In response, Hashem tells Moses, “re’eh netaticha Elohim le-Far’oh ve’Aharon achicha yihyeh nevi’echa / See, I have made you a master over Pharaoh, and Aaron your brother shall be your spokesman.” (Exodus 7:1) In Aaron, we find an archetypal advocate, a figure who uses his verbal skill to demand justice, speaking on another’s behalf. “Atah tedaber et kol-asher atsaveka ve’Aharon achicha yedaber el-Par’oh veshilach et-beney-Yisra’el me’artso / You must announce all that I order you to, and your brother Aaron will relate it to Pharaoh. He will then let the Israelites leave his land.” (Exodus 7:2) The presence of Aaron, his advocate, provides Moses with the support he needs to confront Pharaoh and begin the divine process of liberating the Jewish people from Egypt.

This parasha contains the first seven of the ten plagues that herald G-d’s later redemption of the Jewish people from their captivity. Yet this entire series of events is catalyzed by Aaron’s fulfillment of the advocate role, without which Moses’s confrontation with and ultimate triumph over Pharaoh’s human rights abuses could not have occurred.

In May, 2001, my home state of Rhode Island passed legislation that prohibits discrimination in housing, employment and public accommodations (specifically including bathrooms) on the basis of “gender identity or expression,” a phrase defined broadly to include people of trans, gender variant, or intersex experience, identity, or perceived experience or identity. Despite this legislation, people contact Lifelines Rhode Island, a trans advocacy organization, almost daily with accounts of discrimination and abuse. One case involved repeated mistreatment of a man of trans experience (designated female at birth) who had disabilities that made it difficult for him to advocate for himself. He shared Moses’s fear at challenging his oppressors. I helped him to relay his words to the state commission charged with investigating human rights abuse when he experienced the “sealed lips” reminiscent of Moses. During this process, I was surprised and unsettled to discover that our claim constituted the second case ever brought before the Rhode Island Commission for Human Rights (RICHR) for discrimination on the basis of gender identity or expression. I had falsely assumed that the ubiquitous violations about which I had been hearing had been reported more than once in almost seven years.

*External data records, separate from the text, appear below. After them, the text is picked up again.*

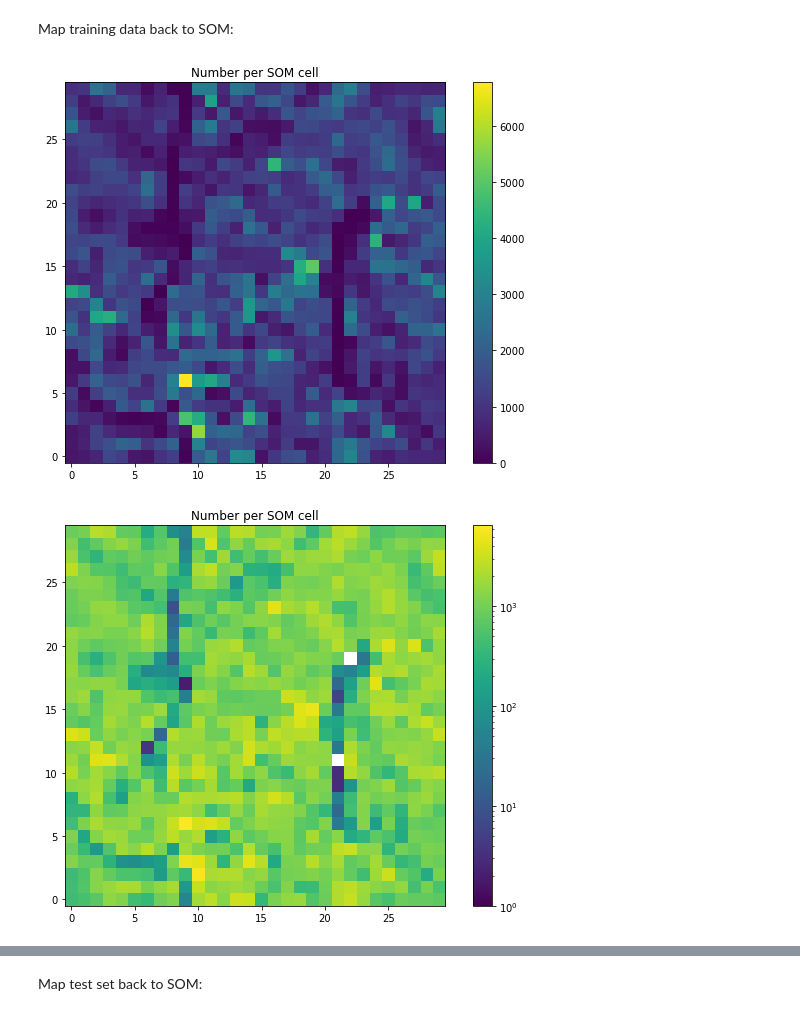
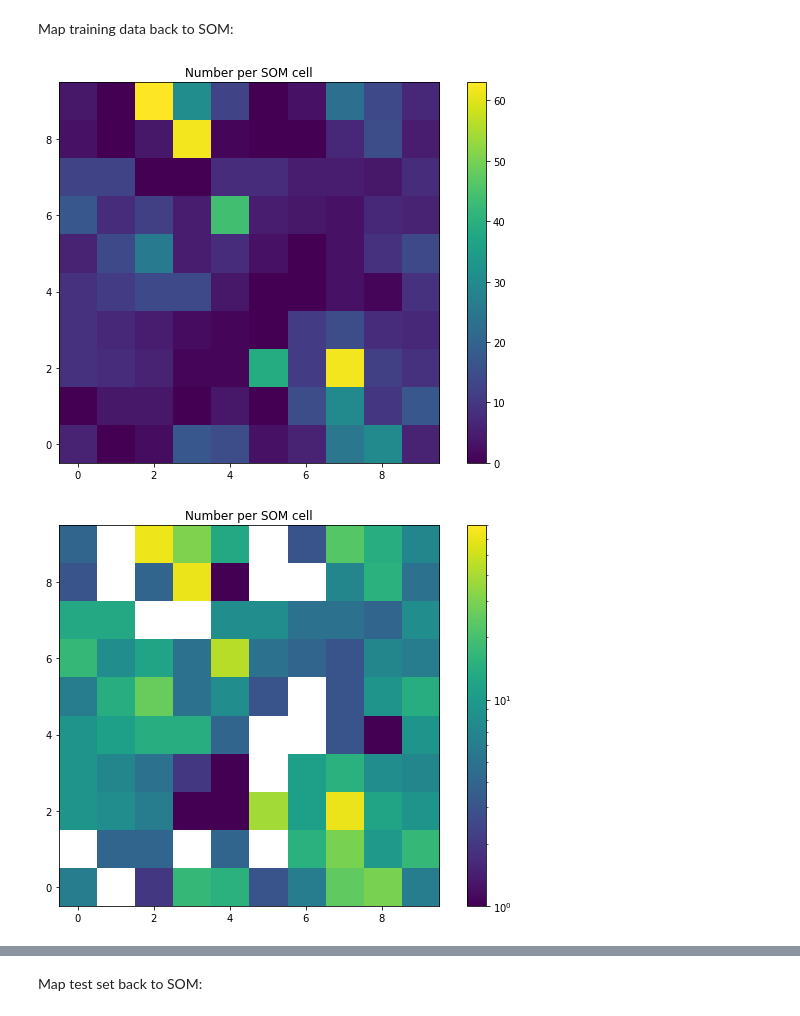
Before and after one commit to LSSTDESC/pz_bayes, a Jupyter notebook: notebooks/feature_likelihood_cosmoDC2.ipynb, the cells around one changed output, grey strips where cells are left out. Cells and saved outputs as stored; diff of their text form; code cells hidden in the pictures.

```diff
--- a/notebooks/feature_likelihood_cosmoDC2.ipynb
+++ b/notebooks/feature_likelihood_cosmoDC2.ipynb
@@ -168,8 +168,8 @@ axs[2].set_title('Test ({}%)'.format(int(len(test) / len(data) * 100)));
 # %% [markdown]
 Train SOM on training set:
 # %%
-nside = 30
-niter = 30
+nside = 10
+niter = 5
 # %%
 len(train)
 # %% [output]
@@ -194,7 +194,7 @@ For training set of size 1129234 galaxies:
 # %%
 start = time.time()
 som_train = som.SelfOrganizingMap(som.Grid(-nside, -nside))
-som_train.fit(X, maxiter=niter)
-som_train.map_to_som(X, Y)
+som_train.fit(X[:1000], maxiter=niter)
+som_train.map_to_som(X[:1000], Y[:1000])
 print(time.time() - start)
 # %% [output]
@@ -214,11 +214,11 @@ som_train.map_to_som(X,Y)
 # %%
 som_train.plot_counts_per_cell()
 # %% [output]
-[figure, old version]
+[figure, new version]
 # %%
-som_train.plot_counts_per_cell(norm=LogNorm(vmin=1, vmax=6500))
+som_train.plot_counts_per_cell(norm=LogNorm(vmin=1, vmax=70))
 # %% [output]
-[figure, old version]
+[figure, new version]
 # %%
 # Need to handle empty cells
 som_train.plot_statistic()
```
Also changed, not shown: parts of 25 cells of this notebook, 1 other file.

Discrimination against trans and gender variant people is perpetuated by store clerks who deny access to bathrooms consistent with the gender identities of their customers, leading many trans and gender variant people to develop bladder problems or social phobia; by the doctors who refuse to provide basic medical care for trans and intersex patients; by the agencies that deny housing and employment to people whose genders differ from their birth assignments; and by those of us who assume that it is someone else’s responsibility to challenge this injustice, when the Jewish covenant with G-d demands that we fulfill that ethical obligation.

I meet many trans people with broken spirits. Most are not natural activists, but are simply human beings trying to survive. Most do not attend rallies or protests, fearing the loss of jobs, spouses and personal safety that would result. Weary from the barrage of insults and disrespect that they encounter daily, many have become like the Israelites in Egypt, too accustomed to their lot to muster the energy required for campaigns and strategies. It is my responsibility as an activist – and ours, as a people – to serve as advocates for these unaddressed grievances, to ensure that the experiences to which these voices bear witness are not silenced. As heirs to Aaron’s legacy, we inherit the sacred charge of using our speech to empower others and condemn injustice, in Jewish communities and in the world at large. Parashat Vaera reminds us of our spiritual obligation to empower others by speaking out and confronting those individuals and institutions in our communities who refuse to heed the message of equality.

Shabbat Shalom.